Study material Block Start

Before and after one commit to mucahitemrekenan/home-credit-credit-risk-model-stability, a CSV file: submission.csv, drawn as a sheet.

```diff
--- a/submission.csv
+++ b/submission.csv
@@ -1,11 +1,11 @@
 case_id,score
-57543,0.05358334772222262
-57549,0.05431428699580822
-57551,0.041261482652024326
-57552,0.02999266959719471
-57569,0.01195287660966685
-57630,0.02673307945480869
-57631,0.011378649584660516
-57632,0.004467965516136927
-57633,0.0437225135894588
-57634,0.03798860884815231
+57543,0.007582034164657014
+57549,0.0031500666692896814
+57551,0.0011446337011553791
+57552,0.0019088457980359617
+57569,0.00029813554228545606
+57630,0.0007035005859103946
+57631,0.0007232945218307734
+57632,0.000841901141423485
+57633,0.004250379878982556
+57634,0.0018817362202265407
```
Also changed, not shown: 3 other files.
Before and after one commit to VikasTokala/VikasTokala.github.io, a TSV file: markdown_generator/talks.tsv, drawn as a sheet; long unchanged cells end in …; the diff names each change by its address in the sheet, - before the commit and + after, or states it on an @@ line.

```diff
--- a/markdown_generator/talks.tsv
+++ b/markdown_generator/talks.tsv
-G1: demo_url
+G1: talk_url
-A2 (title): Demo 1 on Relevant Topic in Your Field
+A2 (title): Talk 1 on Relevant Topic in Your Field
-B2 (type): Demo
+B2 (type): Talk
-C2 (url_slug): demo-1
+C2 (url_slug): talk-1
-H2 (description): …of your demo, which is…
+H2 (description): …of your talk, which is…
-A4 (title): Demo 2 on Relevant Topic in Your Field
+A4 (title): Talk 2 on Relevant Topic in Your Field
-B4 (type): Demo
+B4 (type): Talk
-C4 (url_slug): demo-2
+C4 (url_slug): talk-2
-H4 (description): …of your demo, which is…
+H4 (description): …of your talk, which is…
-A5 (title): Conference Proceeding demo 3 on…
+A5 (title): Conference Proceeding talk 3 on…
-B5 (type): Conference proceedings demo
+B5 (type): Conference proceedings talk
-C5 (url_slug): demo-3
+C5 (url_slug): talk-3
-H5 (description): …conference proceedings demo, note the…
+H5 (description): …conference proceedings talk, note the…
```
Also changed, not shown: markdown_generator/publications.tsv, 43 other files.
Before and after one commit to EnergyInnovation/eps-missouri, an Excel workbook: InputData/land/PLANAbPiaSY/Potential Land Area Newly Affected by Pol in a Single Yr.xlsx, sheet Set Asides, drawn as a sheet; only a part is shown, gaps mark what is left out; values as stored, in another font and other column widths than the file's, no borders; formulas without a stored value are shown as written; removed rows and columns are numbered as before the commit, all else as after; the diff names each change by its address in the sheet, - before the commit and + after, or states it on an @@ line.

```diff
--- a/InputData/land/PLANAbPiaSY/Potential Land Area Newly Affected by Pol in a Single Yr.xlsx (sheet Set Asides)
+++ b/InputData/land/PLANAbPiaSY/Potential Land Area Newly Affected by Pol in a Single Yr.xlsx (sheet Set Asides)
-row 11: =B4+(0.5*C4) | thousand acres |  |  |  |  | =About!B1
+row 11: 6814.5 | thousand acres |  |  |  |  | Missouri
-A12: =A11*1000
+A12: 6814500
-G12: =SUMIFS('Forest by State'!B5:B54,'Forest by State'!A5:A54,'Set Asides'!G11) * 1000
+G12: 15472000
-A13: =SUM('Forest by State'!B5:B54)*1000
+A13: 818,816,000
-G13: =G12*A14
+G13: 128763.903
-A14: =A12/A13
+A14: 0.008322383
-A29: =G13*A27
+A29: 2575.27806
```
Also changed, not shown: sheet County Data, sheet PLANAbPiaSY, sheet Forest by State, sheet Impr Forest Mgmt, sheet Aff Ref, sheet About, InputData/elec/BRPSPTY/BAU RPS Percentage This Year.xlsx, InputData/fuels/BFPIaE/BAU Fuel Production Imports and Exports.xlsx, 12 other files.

Study material Block End

Task details: Scan the data above for the word "each". Copy every line in which it is found.

Answer to the exercise:
Before and after one commit to VikasTokala/VikasTokala.github.io, a TSV file: markdown_generator/talks.tsv, drawn as a sheet; long unchanged cells end in …; the diff names each change by its address in the sheet, - before the commit and + after, or states it on an @@ line.
Before and after one commit to EnergyInnovation/eps-missouri, an Excel workbook: InputData/land/PLANAbPiaSY/Potential Land Area Newly Affected by Pol in a Single Yr.xlsx, sheet Set Asides, drawn as a sheet; only a part is shown, gaps mark what is left out; values as stored, in another font and other column widths than the file's, no borders; formulas without a stored value are shown as written; removed rows and columns are numbered as before the commit, all else as after; the diff names each change by its address in the sheet, - before the commit and + after, or states it on an @@ line.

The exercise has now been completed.